Before the end of summer, Chrysler will offer two new, full-size hybrid SUVs, the Chrysler Aspen and Dodge Durango. The Internal Revenue Service has not yet issued the tax credit amounts, but they should be very similar to those offered on the Tahoe and Yukon twins since they incorporate similar hybrid power systems.
Even if you purchase a credit-qualified hybrid, it's possible you will receive a smaller credit or none at all thanks to the Alternative Minimum Tax (AMT). Initially enacted to impede the wealthy from using loopholes and deductions to avoid taxes, the AMT has expanded to additional income levels over the years because it is not indexed for inflation. If Congress doesn't enact changes, this parallel tax system can diminish your hybrid credit, even if you don't owe the AMT. Be sure to consult a tax specialist to see if you qualify for the hybrid credit.
Even if you don't qualify for a federal credit, you still might be eligible for a tax credit or another incentive from your state or local government. Programs vary by locale, and the Department of Energy's Alternative Fuels and Advanced Vehicles Data Center is a valuable resource. It lists Web links and phone numbers to help confirm if regional incentives are still applicable.
Beyond rebates, several states allow hybrids to drive with no passengers in high-occupancy vehicle (HOV) lanes, while others have eliminated emissions testing. A growing number of cities and towns have implemented free or reduced parking fees for hybrids, as have several colleges and universities.

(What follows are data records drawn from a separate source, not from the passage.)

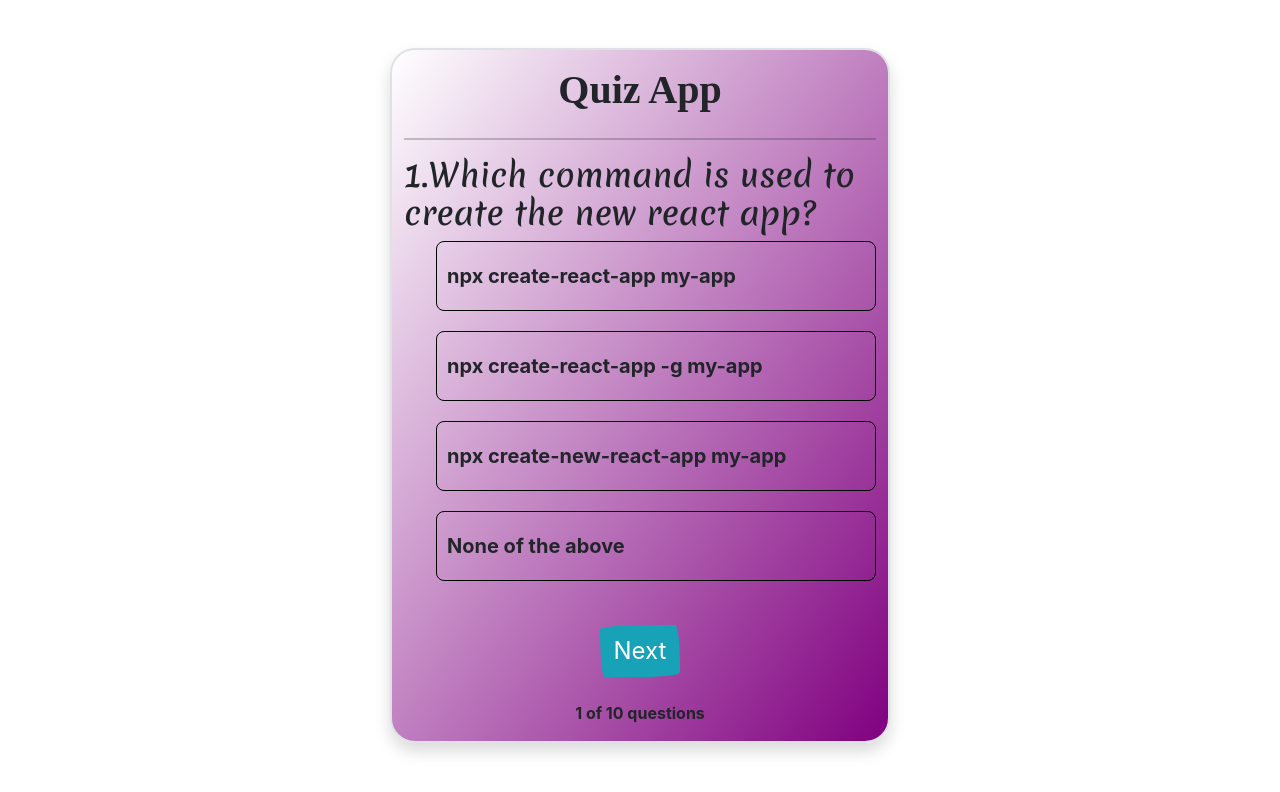
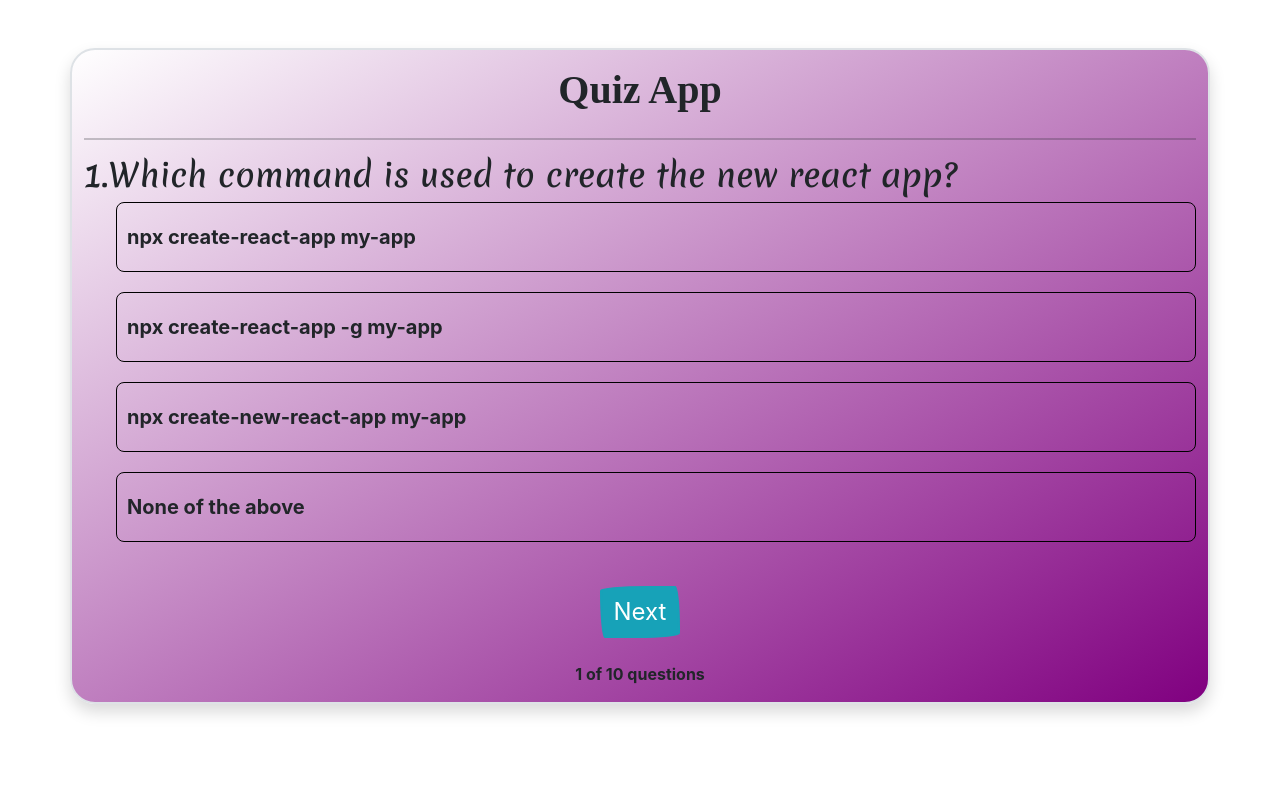
Before and after one commit to THASLEEMA-KM/REACT-QUIZ-GAME, a React (Vite) app: page /quiz in a window 1280 px wide. Shown: the top 792 px of the page. Built offline with nearby package versions, Linux system fonts and the light colour scheme; a web font is replaced by a local one.

Commit message:
Update Quiz.jsx

```diff
--- a/src/Component/Quiz/Quiz.jsx
+++ b/src/Component/Quiz/Quiz.jsx
@@ -118,7 +118,7 @@ function Quiz() {
     }
   return (
     <>
-        <div  style={{width:'500px'}} className='container   d-flex flex-column mt-5 border rounded shadow quizdiv animate__animated animate__backInDown' >
+        <div  style={{width:'auto'}} className='container   d-flex flex-column mt-5 border rounded shadow quizdiv animate__animated animate__backInDown' >
 
                         <h1 className='text-center fw-bold pt-3'>Quiz App</h1>
                         <hr />
```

Many private companies also offer employee incentives (anywhere from $1,000 to $5,000) if they purchase a hybrid vehicle. Others provide free parking to both employees and customers. Also, be sure to check with your insurance company - you could receive up to 10 percent off your premium.
Even as tax credits are phased out, with gas topping $4 a gallon a hybrid's reduced emissions and improved fuel economy may be all the incentive you need.
Larry Hall is the editor of Northwest Auto News Service and a freelance journalist based in Olympia, Wash. For more than 20 years, he's covered the automotive industry for numerous trade journals, newspapers and business publications.